Collection entries:
━━━

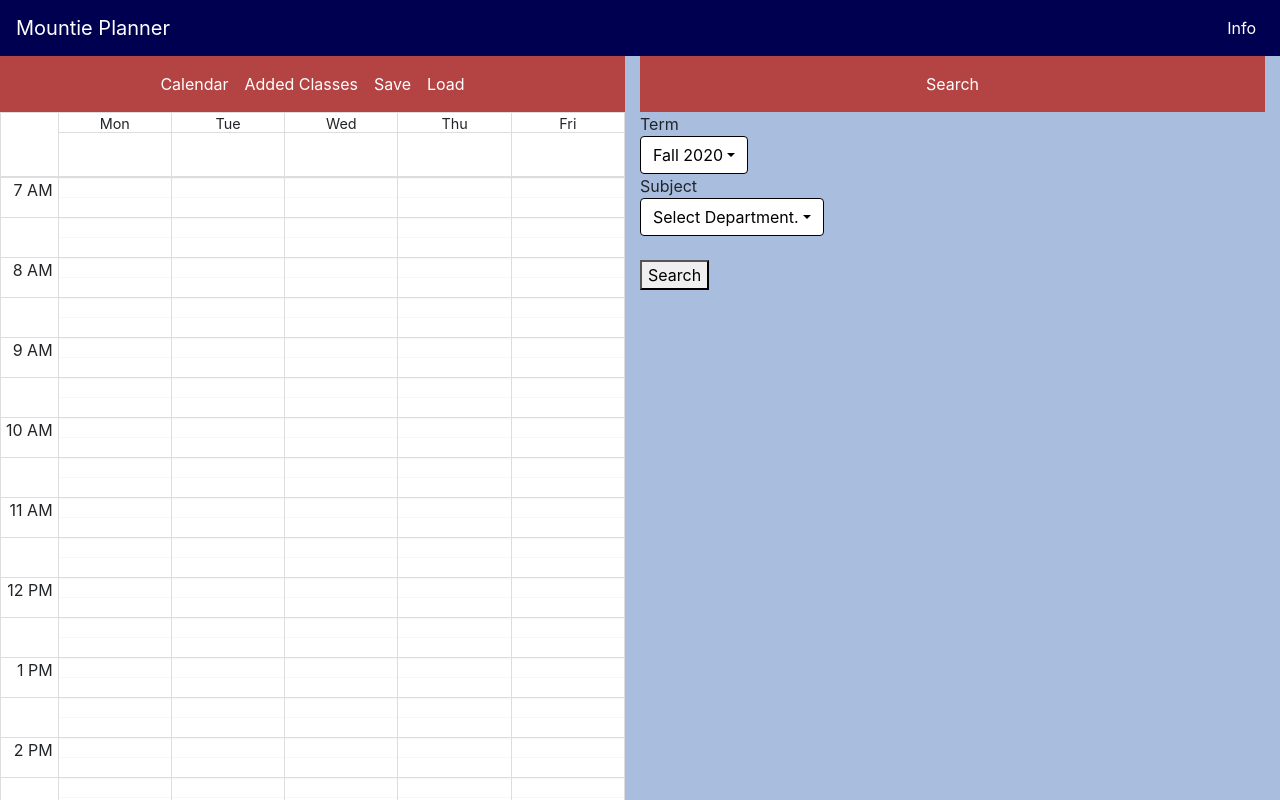
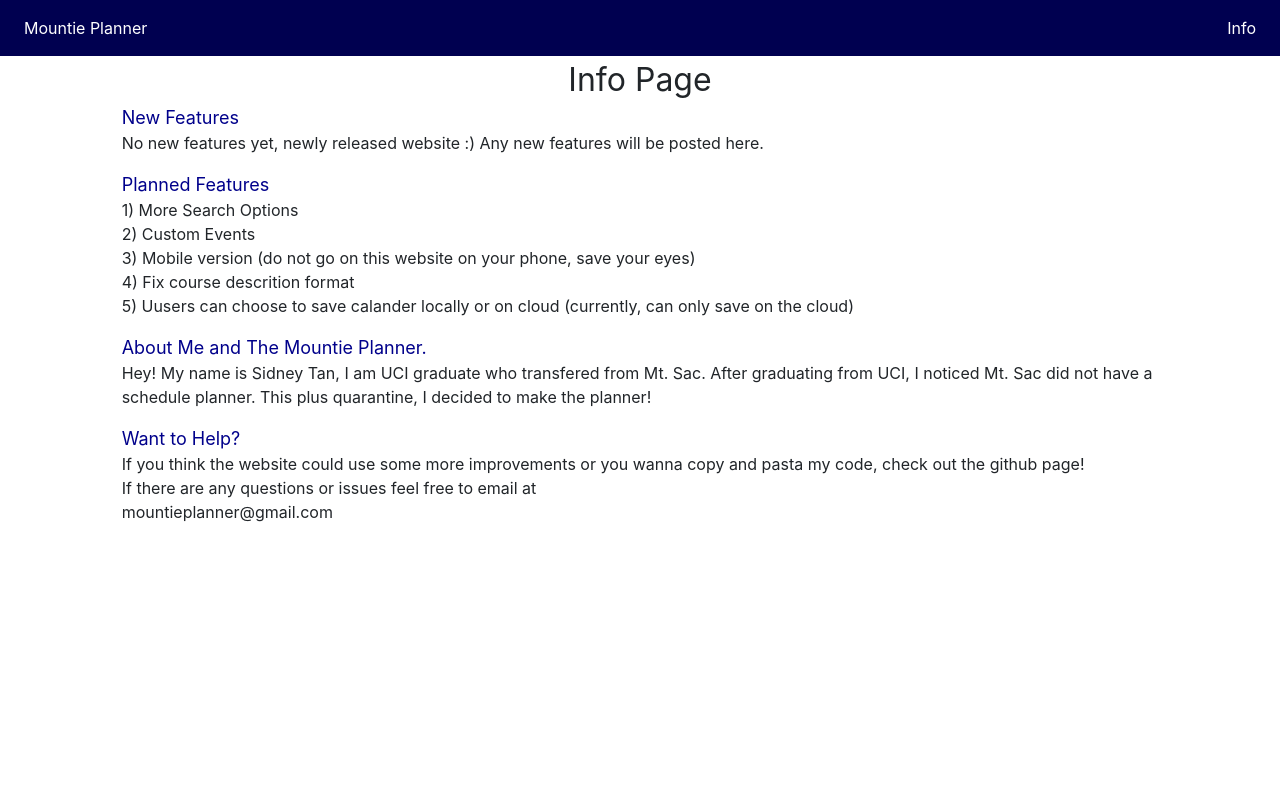
Before and after one commit to AnyFinCanHappen/mtsac_scheduler_fe, a React (Create React App) app: page / in a window 1280 px wide. Both pictures are taken after a click on the button "Info". Built offline with nearby package versions, Linux system fonts and the light colour scheme.

Commit message:
Made an info page.

```diff
--- a/src/App.js
+++ b/src/App.js
@@ -6,6 +6,7 @@
 import "./css/nav_bar.css"
 import Navbar from "react-bootstrap/Navbar"
 import Nav from "react-bootstrap/Nav"
+import Info from "./info/Info"
 import EventMaker from "./util/EventMaker";
 import SearchForm from "./search/SearchForm";
 import Calendar from "./calender/Calendar"
@@ -21,7 +22,8 @@
       eventList:[],
       isBlockForm: false,
       showPopover: false,
-      height:0
+      height:0,
+      showInfoPage:false
     }
   }
 
@@ -96,19 +98,22 @@
 
 
   render(){
-    const {isBlockForm,selectedCourses, eventList, height} = this.state;
+    const {isBlockForm,selectedCourses, eventList, height,showInfoPage} = this.state;
     let colHeight = (height - 56).toString(10) + "px"
     return (
       <div style = {{backgroundColor: "#a9bedf"}}>
         <Navbar sticky = "top" className = "navbar-main" variant = "nav-link-info">
-          <Navbar.Brand style ={{color:"white"}}>
-            Mountie Planner
-          </Navbar.Brand>
+          <Nav>
+            <Nav.Link onClick = {() => {this.setState({showInfoPage:false})}}>Mountie Planner</Nav.Link>
+          </Nav>
           <Nav className = "ml-auto">
-            <Nav.Link >Info</Nav.Link>
+            <Nav.Link onClick = {() => {this.setState({showInfoPage:true})}}>Info</Nav.Link>
           </Nav>
         </Navbar>
-        <Container fluid >
+        <Container fluid>
+          {showInfoPage ?
+          <Info colHeight = {colHeight} ></Info>
+          :
           <Row>
             <Col className = "px-0" style = {{overflowY:"auto", height:colHeight}}>
               <LeftNavBar
@@ -126,6 +131,7 @@
               <SearchForm pushCourse = {this.pushCourse}/>
             </Col>
           </Row>
+          }
         </Container>
       </div>
     );
--- /dev/null
+++ b/src/css/info.css
@@ -0,0 +1,13 @@
+.info-title{
+    font-size: xx-large;
+    text-align: center;
+}
+
+.section-title{
+    font-size: large;
+    color:darkblue;
+}
+
+.section-body{
+    font-size:medium;
+}
--- a/src/css/nav_bar.css
+++ b/src/css/nav_bar.css
@@ -1,13 +1,5 @@
 .navbar-main{
   background-color: rgb(0, 0, 80);
-}
-
-.nav-link{
-  color:white;
-}
-
-.nav-link-info:hover, .nav-link-info:focus, .nav-link-info:active{
-  color:white;
 }
 
 
--- /dev/null
+++ b/src/info/Info.js
@@ -0,0 +1,60 @@
+import React, {Component} from 'react';
+import Col from 'react-bootstrap/Col';
+import Row from 'react-bootstrap/Row';
+import "../css/info.css"
+class Info extends Component{
+    state = {}
+
+    render(){
+        return(
+            <Row style = {{backgroundColor:"white"}}>
+                <Col></Col>
+                <Col style = {{height:this.props.colHeight}} xs = {10}>
+                    <div className = "info-title">
+                        Info Page
+                    </div>
+                    <div className = "section-title">
+                        New Features
+                    </div>
+                    <p>
+                        No new features yet, newly released website :) Any new features will be posted here.
+                    </p>
+                    <div className = "section-title">
+                        Planned Features
+                    </div>
+                    <p>
+                      1) More Search Options
+                      <br></br>
+                      2) Custom Events
+                      <br></br>
+                      3) Mobile version (do not go on this website on your phone, save your eyes)
+                      <br></br>
+                      4) Fix course descrition format
+                      <br></br>
+                      5) Uusers can choose to save calander locally or on cloud (currently, can only save on the cloud)
+                    </p>
+                    <div className = "section-title">
+                        About Me and The Mountie Planner.
+                    </div>
+                    <p>
+                        Hey! My name is Sidney Tan, I am UCI graduate who transfered from Mt. Sac. After graduating from UCI, I noticed
+                        Mt. Sac did not have a schedule planner. This plus quarantine, I decided to make the planner!
+                    </p>
+                    <div className = "section-title">
+                        Want to Help?
+                    </div>
+                    <p>
+                        If you think the website could use some more improvements or you wanna copy and pasta my code, check out the github page!
+                        <br></br>
+                        If there are any questions or issues feel free to email at
+                        <br></br>
+                        mountieplanner@gmail.com
+                    </p>
+                </Col>
+                <Col></Col>
+            </Row>
+        );
+    }
+}
+
+export default Info
```
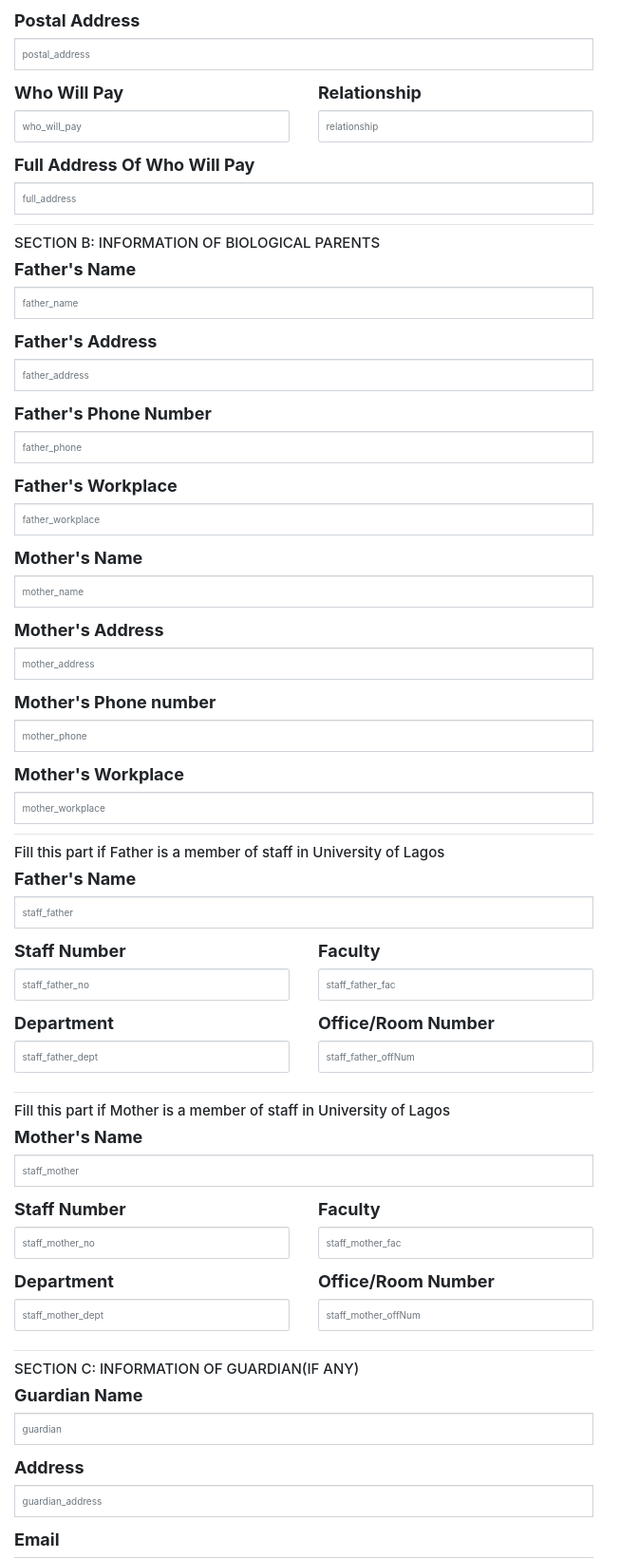
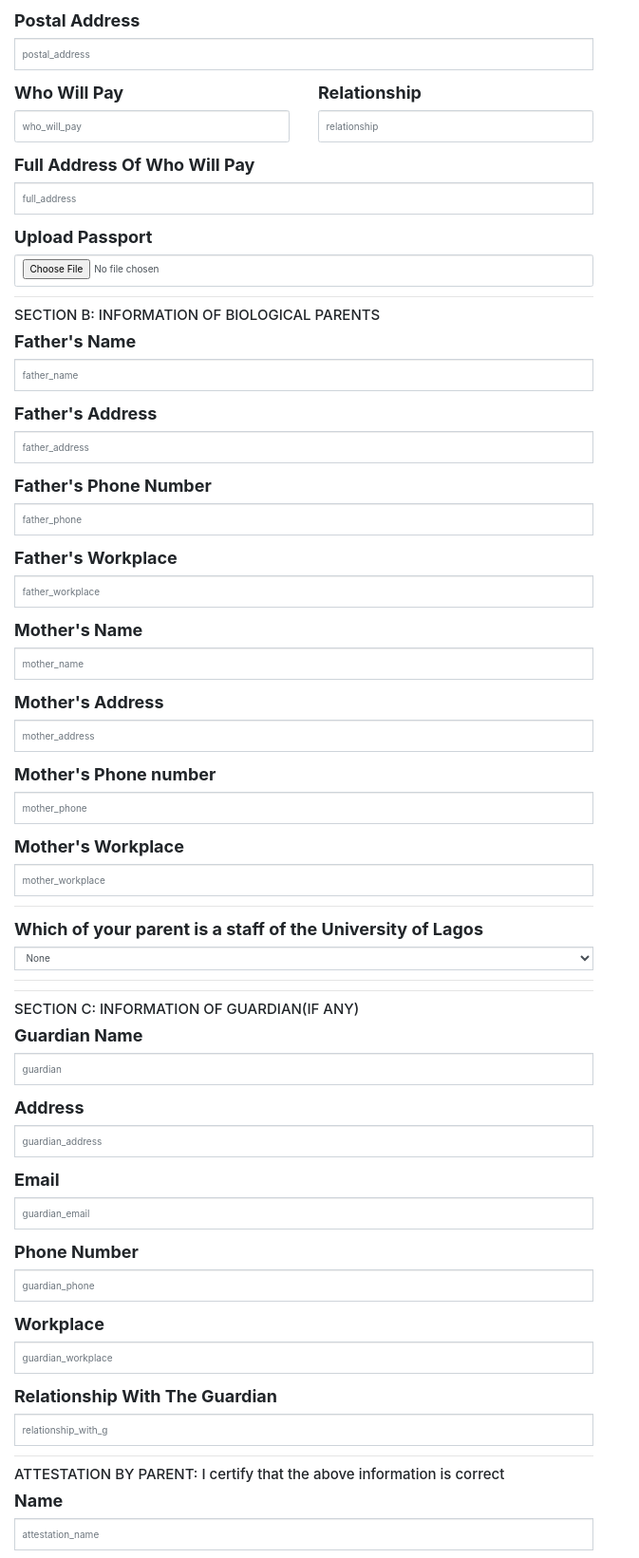
Before and after one commit to geektutor/isl, a PHP site: page /online/application_form.php?a=1 in a window 1280 px wide. Shown: the part 780-2421 px from the top of the page at 95% size, without its empty margins (0-673 px from the left). Run offline with PHP 8.4, Linux system fonts and the light colour scheme.

Commit message:
application

```diff
--- a/online/application_form.php
+++ b/online/application_form.php
@@ -91,7 +91,9 @@
 	<link rel="stylesheet" type="text/css" href="css/bootstrap.css">
 	<link rel="stylesheet" type="text/css" href="fonts/fontawesome-4.6.3.min.css">
 	<link rel="stylesheet" type="text/css" href="form-validation.css">
+	<link rel="stylesheet" href="css/application_form.css">
 	<style type="text/css">
+
     	label{
     		font-size: 18px;
     	}
@@ -209,6 +211,11 @@
 	          </div>
 			</div>
 
+			<div class="mb-3">
+                <label for="">Upload Passport</label>
+                <input type="file" class="form-control" name="full_address" placeholder="full_address" value="" required="" required >
+            </div>
+
 	        <hr>
 	        <h4>SECTION B: INFORMATION OF BIOLOGICAL PARENTS</h4>
 			<div class="mb-3">
@@ -261,7 +268,19 @@
 	        </div>
 
 	        <hr>
-	        <h4>Fill this part if Father is a member of staff in University of Lagos</h4>
+			<div class="mb-3">
+                <label for="">Which of your parent is a staff of the University of Lagos</label>
+                <div class="input-group">
+                    <select name="" id="ade"  class="form-control" class="form-control">
+                        <option value="none">None</option>
+                        <option value="father">Father</option>
+                        <option value="mother">Mother</option>
+                    </select>
+                </div>
+            </div>
+            <div class="father">
+
+
                 <div class="mb-3">
                 <label for="">Father's Name</label>
                 <div class="input-group">
@@ -291,8 +310,13 @@
                 </div>
                 </div>
 
+
+            </div>
+
 	        <hr>
-	        <h4>Fill this part if Mother is a member of staff in University of Lagos</h4>
+
+            <div class="mother">
+
                 <div class="mb-3">
                     <label for="">Mother's Name</label>
                     <div class="input-group">
@@ -318,6 +342,7 @@
                     <div class="col-md-6 mb-3">
                         <label for="">Office/Room Number</label>
                       <input type="text" class="form-control" name="staff_mother_offNum" placeholder="staff_mother_offNum" value="">
+                    </div>
                   </div>
             </div>
 	        <hr>
@@ -386,6 +411,6 @@
 
 <hr>
 
-
+<script src="js/application_form.js"></script>
 </body>
 </html>
--- /dev/null
+++ b/online/css/application_form.css
@@ -0,0 +1,8 @@
+.father,.mother{
+    display: none;
+}
+
+/* .ade{
+    padding-top: 10px;
+    padding-bottom: 10px;
+} */
--- /dev/null
+++ b/online/js/application_form.js
@@ -0,0 +1,19 @@
+const select = document.querySelector('#ade');
+const father = document.querySelector('.father');
+const mother = document.querySelector('.mother');
+
+select.addEventListener('click',()=>{
+
+    if (select.value == 'none') {
+        father.style.display = 'none'
+        mother.style.display = 'none'
+    }
+    else if (select.value == 'father') {
+        father.style.display = 'block'
+        mother.style.display = 'none'
+    }
+    else if (select.value == 'mother') {
+        father.style.display = 'none'
+        mother.style.display = 'block'
+    }
+})
```
Lines whose indentation alone changed are shown as unchanged.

━━━

* _TO DO_:
What is needed is each line of the entries that contains the word "type".

* _ANSWER_:
 	<link rel="stylesheet" type="text/css" href="css/bootstrap.css">
 	<link rel="stylesheet" type="text/css" href="fonts/fontawesome-4.6.3.min.css">
 	<link rel="stylesheet" type="text/css" href="form-validation.css">
 	<style type="text/css">
+                <input type="file" class="form-control" name="full_address" placeholder="full_address" value="" required="" required >
                       <input type="text" class="form-control" name="staff_mother_offNum" placeholder="staff_mother_offNum" value="">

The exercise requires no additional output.